George Burden isn’t the first physician to visit Antarctica but he is one of the few privileged to visit this remote and stunningly beautiful continent. There was even the chance for an quick and icy dive with penguins in water of 1.8 degrees Celsius.
After you’ve been swept up in the glitz and glitter of Hollywood and seen the attractions, trying looking up … way up. You’ll see some beautiful architecture often forgotten amidst the bright lights and stars.
On Good Friday, April 13th, 1906, the sheriff’s wife falsely accused two black men of rape. The next day, over 6,000 people watched as Horace B. Duncan and Fred Coker were hanged and burned in the Public Square. The mob returned to the jail, grabbed another black man, set up a mock trial and repeated the atrocity. By Easter Sunday, hundreds of blacks had abandoned their businesses, homes, properties, farmlands and livestock…

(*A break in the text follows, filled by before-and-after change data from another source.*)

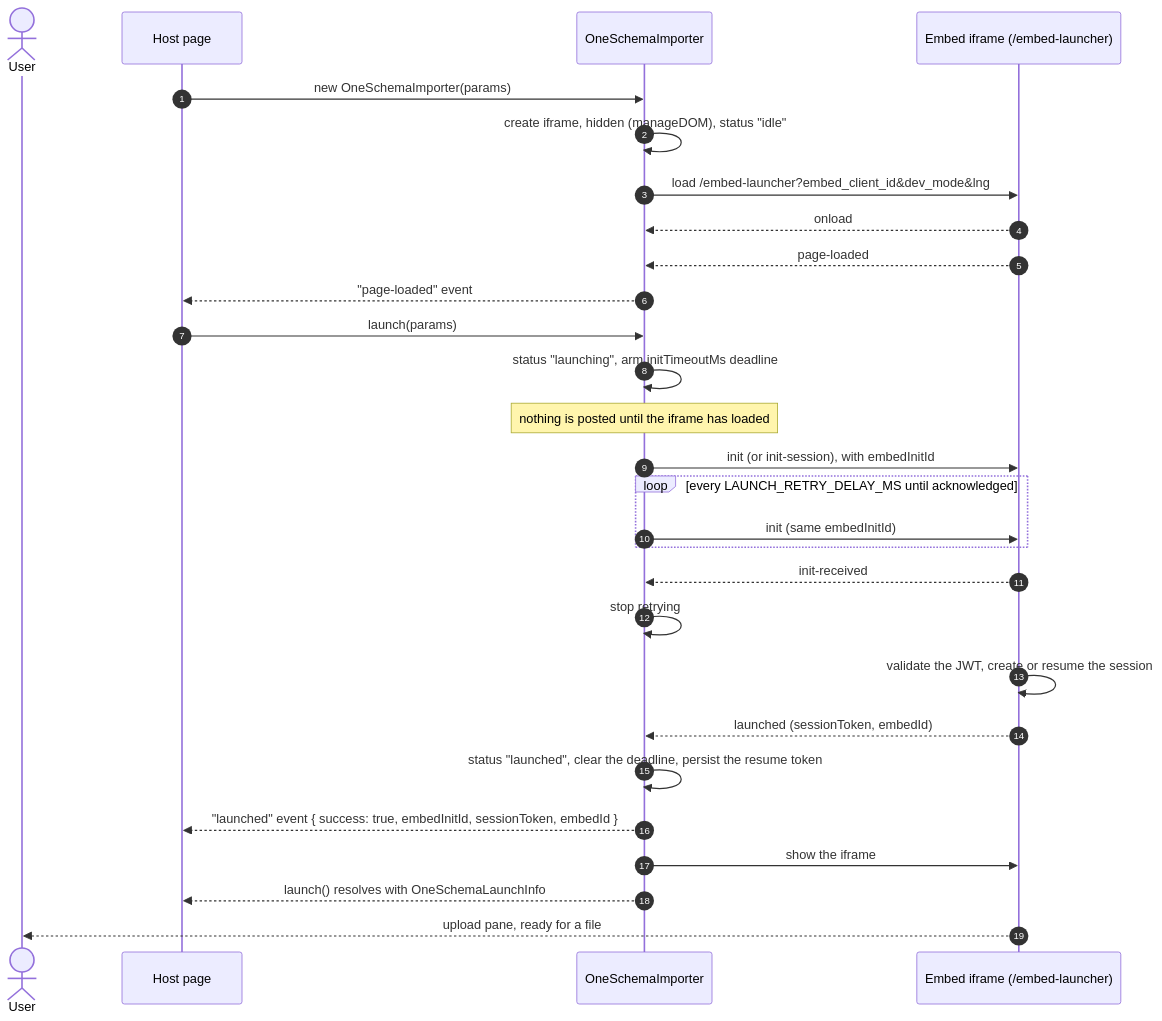
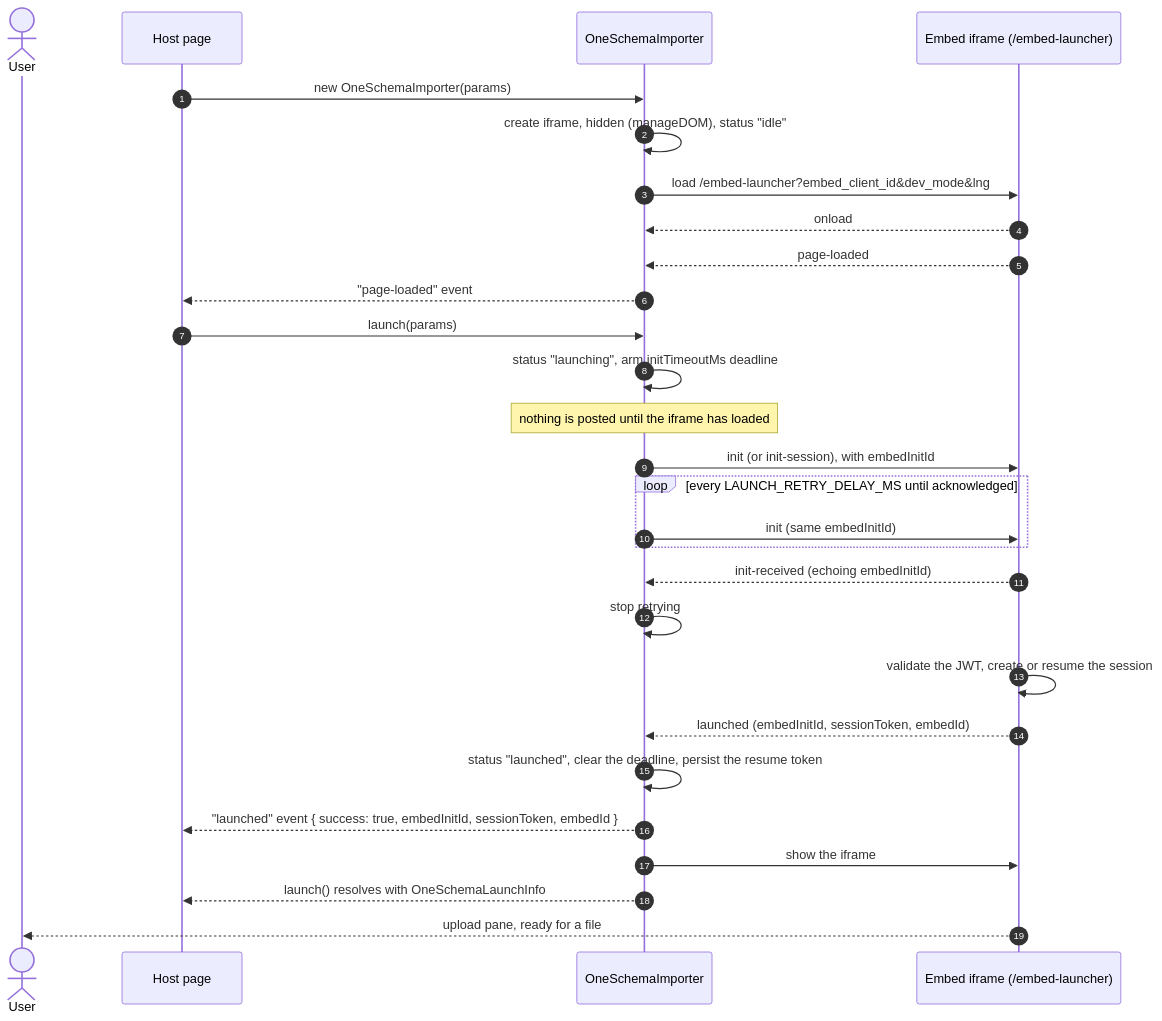
The first of 3 diagrams in packages/importer/LAUNCH-SEQUENCE.md (oneschema/sdk), drawn with Mermaid before and after one commit. The commit also changed 3 other files, not shown here.

First line of the commit message:
docs(importer): name embedInitId on the protocol replies and the cancellation exception

````diff
--- a/packages/importer/LAUNCH-SEQUENCE.md
+++ b/packages/importer/LAUNCH-SEQUENCE.md
@@ -7,33 +7,33 @@
 ```mermaid
 sequenceDiagram
     autonumber
     actor User
     participant Host as Host page
     participant SDK as OneSchemaImporter
     participant Embed as Embed iframe (/embed-launcher)
 
     Host->>SDK: new OneSchemaImporter(params)
     SDK->>SDK: create iframe, hidden (manageDOM), status "idle"
     SDK->>Embed: load /embed-launcher?embed_client_id&dev_mode&lng
     Embed-->>SDK: onload
     Embed-->>SDK: page-loaded
     SDK-->>Host: "page-loaded" event
 
     Host->>SDK: launch(params)
     SDK->>SDK: status "launching", arm initTimeoutMs deadline
     Note over SDK: nothing is posted until the iframe has loaded
     SDK->>Embed: init (or init-session), with embedInitId
     loop every LAUNCH_RETRY_DELAY_MS until acknowledged
         SDK->>Embed: init (same embedInitId)
     end
-    Embed-->>SDK: init-received
+    Embed-->>SDK: init-received (echoing embedInitId)
     SDK->>SDK: stop retrying
 
     Embed->>Embed: validate the JWT, create or resume the session
-    Embed-->>SDK: launched (sessionToken, embedId)
+    Embed-->>SDK: launched (embedInitId, sessionToken, embedId)
     SDK->>SDK: status "launched", clear the deadline, persist the resume token
     SDK-->>Host: "launched" event { success: true, embedInitId, sessionToken, embedId }
     SDK->>Embed: show the iframe
     SDK-->>Host: launch() resolves with OneSchemaLaunchInfo
     Embed-->>User: upload pane, ready for a file
 ```
````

George Burden saw a side of beautiful Vienna few tourists ever get to experience — as a guest at the exclusive Imperial Ball at the Winter Palace. But first, how on earth did one dance a Viennese waltz and would his father’s tuxedo for this black tie event really do the job?
Bunjae Artpia — on Jeju Island, 80km off the coast of South Korea, is the epitome of one man’s passionate sacrifice; a Korean pig farmer’s dream blossomed into reality — a garden of more than 2,000 bunjae (bonsai) trees.
Water bubbling up from a bore beneath the Hamilton Inn in central Tasmania is touted as the purest mineral water in the world — an ancient elixir that is at least 7000 years old, stored in fissures between dolerite rock from the Jurassic period about 200 million years ago.
Alas, for many people, the Middle East conjures up images of strife. True, Jordanians find themselves in a tough neighbourhood; reports from Israel, Lebanon, Syria, and Iraq often paint a disquieting picture of this part of the world. But Jordan is an oasis of calm from one end to the other.
Nathan Thompson has made a photographic study of alleys, where he finds the discarded, the forgotten and, occasionally, humanity’s hidden gems.
On April 25 each year, Australia pays homage on Anzac Day to its sons killed in war at Gallipoli. Vincent Ross recalls travelling to the land where so many thousands of Australians, New Zealanders, Turks, Brits, French, Indians and Canadians met their death because they were landed on an impossible stretch of coastline, the tragic casualties of British imperialism.